### What to produce
Every line with the string "README" should be copied from the data.

Start of Provided material

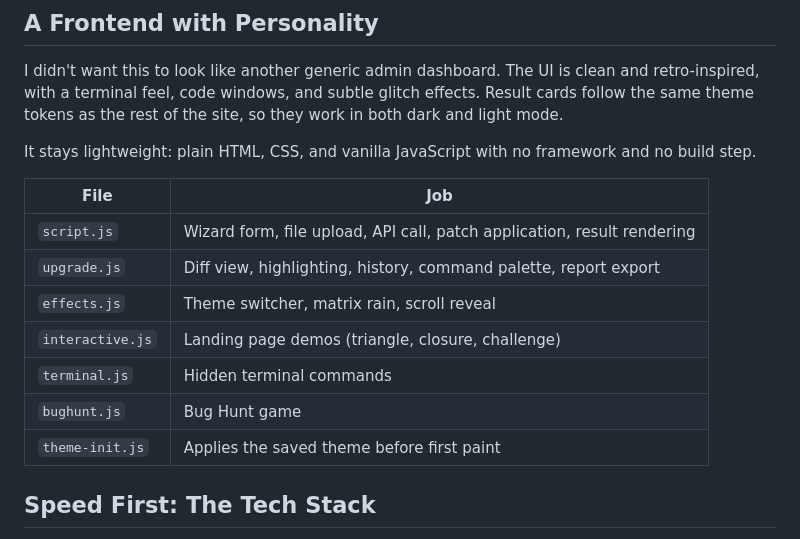
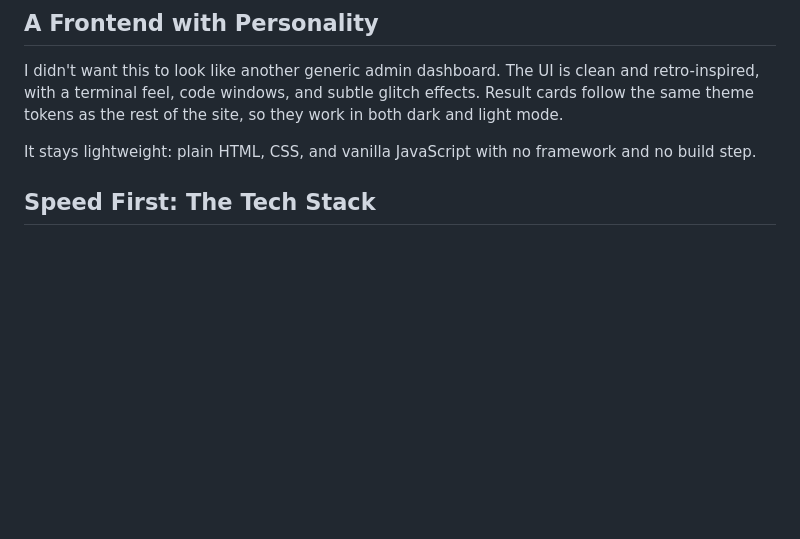
Before and after one commit to nirmal-ai9/DebugAI, a Markdown page: README.md, the part around the change. Rendered like a GitHub page; blank space fills up the shorter version.

```diff
--- a/README.md
+++ b/README.md
@@ -26,16 +26,6 @@ Most debuggers only look at the code. DebugAI compares three things: what the co
 I didn't want this to look like another generic admin dashboard. The UI is clean and retro-inspired, with a terminal feel, code windows, and subtle glitch effects. Result cards follow the same theme tokens as the rest of the site, so they work in both dark and light mode.
 
 It stays lightweight: plain HTML, CSS, and vanilla JavaScript with no framework and no build step.
-
-| File | Job |
-| --- | --- |
-| `script.js` | Wizard form, file upload, API call, patch application, result rendering |
-| `upgrade.js` | Diff view, highlighting, history, command palette, report export |
-| `effects.js` | Theme switcher, matrix rain, scroll reveal |
-| `interactive.js` | Landing page demos (triangle, closure, challenge) |
-| `terminal.js` | Hidden terminal commands |
-| `bughunt.js` | Bug Hunt game |
-| `theme-init.js` | Applies the saved theme before first paint |
 
 ## Speed First: The Tech Stack
 
```
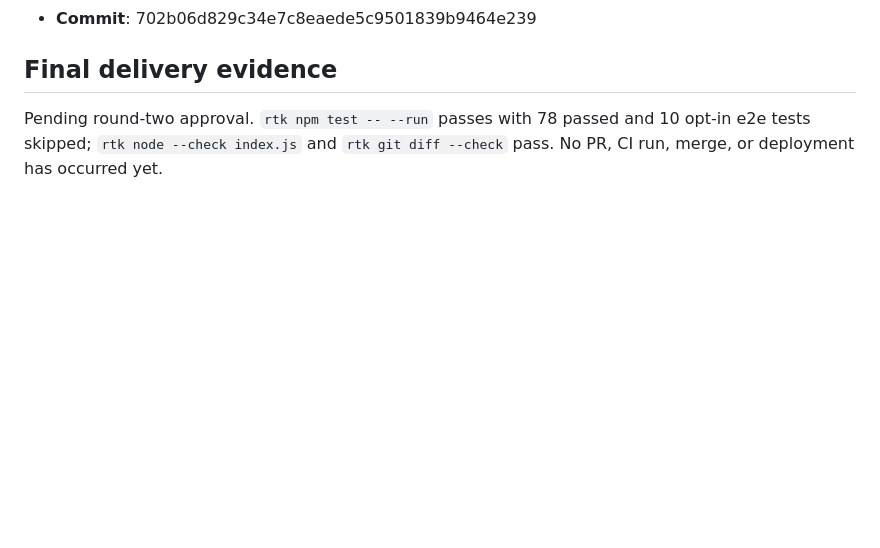
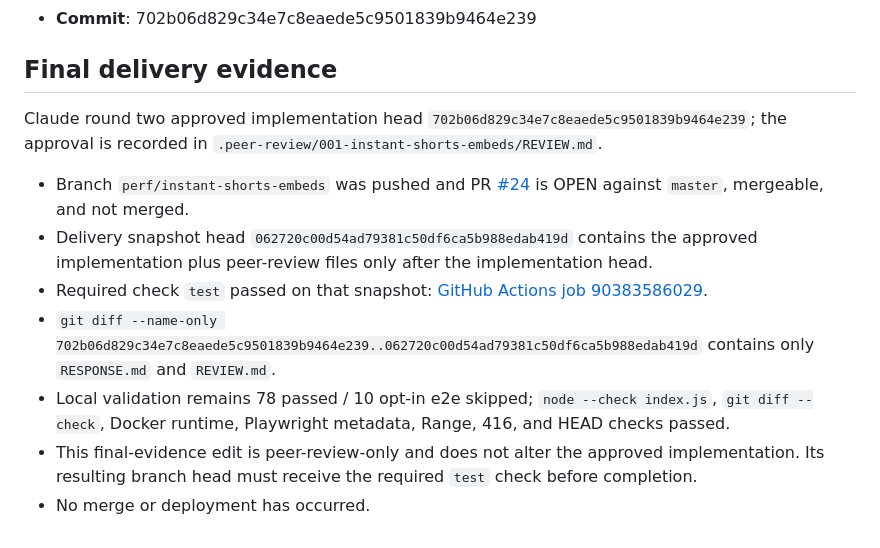
Before and after one commit to iasonS/ytfx, a Markdown page: .peer-review/001-instant-shorts-embeds/RESPONSE.md, the part around the change. GitHub-like rendering; blank space fills up the shorter version.

Commit message:
docs: record final Shorts embed delivery evidence

```diff
--- a/.peer-review/001-instant-shorts-embeds/RESPONSE.md
+++ b/.peer-review/001-instant-shorts-embeds/RESPONSE.md
@@ -30,4 +30,12 @@
 
 ## Final delivery evidence
 
-Pending round-two approval. `rtk npm test -- --run` passes with 78 passed and 10 opt-in e2e tests skipped; `rtk node --check index.js` and `rtk git diff --check` pass. No PR, CI run, merge, or deployment has occurred yet.
+Claude round two approved implementation head `702b06d829c34e7c8eaede5c9501839b9464e239`; the approval is recorded in `.peer-review/001-instant-shorts-embeds/REVIEW.md`.
+
+- Branch `perf/instant-shorts-embeds` was pushed and PR [#24](https://github.com/iasonS/ytfx/pull/24) is OPEN against `master`, mergeable, and not merged.
+- Delivery snapshot head `062720c00d54ad79381c50df6ca5b988edab419d` contains the approved implementation plus peer-review files only after the implementation head.
+- Required check `test` passed on that snapshot: [GitHub Actions job 90383586029](https://github.com/iasonS/ytfx/actions/runs/30391395279/job/90383586029).
+- `git diff --name-only 702b06d829c34e7c8eaede5c9501839b9464e239..062720c00d54ad79381c50df6ca5b988edab419d` contains only `RESPONSE.md` and `REVIEW.md`.
+- Local validation remains 78 passed / 10 opt-in e2e skipped; `node --check index.js`, `git diff --check`, Docker runtime, Playwright metadata, Range, 416, and HEAD checks passed.
+- This final-evidence edit is peer-review-only and does not alter the approved implementation. Its resulting branch head must receive the required `test` check before completion.
+- No merge or deployment has occurred.
```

End of Provided material

### Solution to this problem
Before and after one commit to nirmal-ai9/DebugAI, a Markdown page: README.md, the part around the change. Rendered like a GitHub page; blank space fills up the shorter version.
--- a/README.md
+++ b/README.md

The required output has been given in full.